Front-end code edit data
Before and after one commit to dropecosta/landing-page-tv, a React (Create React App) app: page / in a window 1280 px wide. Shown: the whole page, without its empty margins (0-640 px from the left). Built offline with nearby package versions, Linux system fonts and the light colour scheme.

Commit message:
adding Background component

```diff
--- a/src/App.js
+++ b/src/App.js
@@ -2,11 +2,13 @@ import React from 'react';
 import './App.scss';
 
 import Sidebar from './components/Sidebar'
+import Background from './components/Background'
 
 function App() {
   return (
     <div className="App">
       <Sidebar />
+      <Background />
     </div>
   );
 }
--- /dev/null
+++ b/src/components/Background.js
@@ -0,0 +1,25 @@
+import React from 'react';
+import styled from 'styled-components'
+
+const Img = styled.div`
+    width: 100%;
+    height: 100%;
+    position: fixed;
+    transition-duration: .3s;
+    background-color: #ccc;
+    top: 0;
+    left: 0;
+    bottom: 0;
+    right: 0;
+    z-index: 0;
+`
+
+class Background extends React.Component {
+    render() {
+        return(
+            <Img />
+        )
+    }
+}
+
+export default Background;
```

● Instructions for the task: Once you have counted the lines of the records that contain the word "Sidebar", give the count and nothing else.

● Reply: 2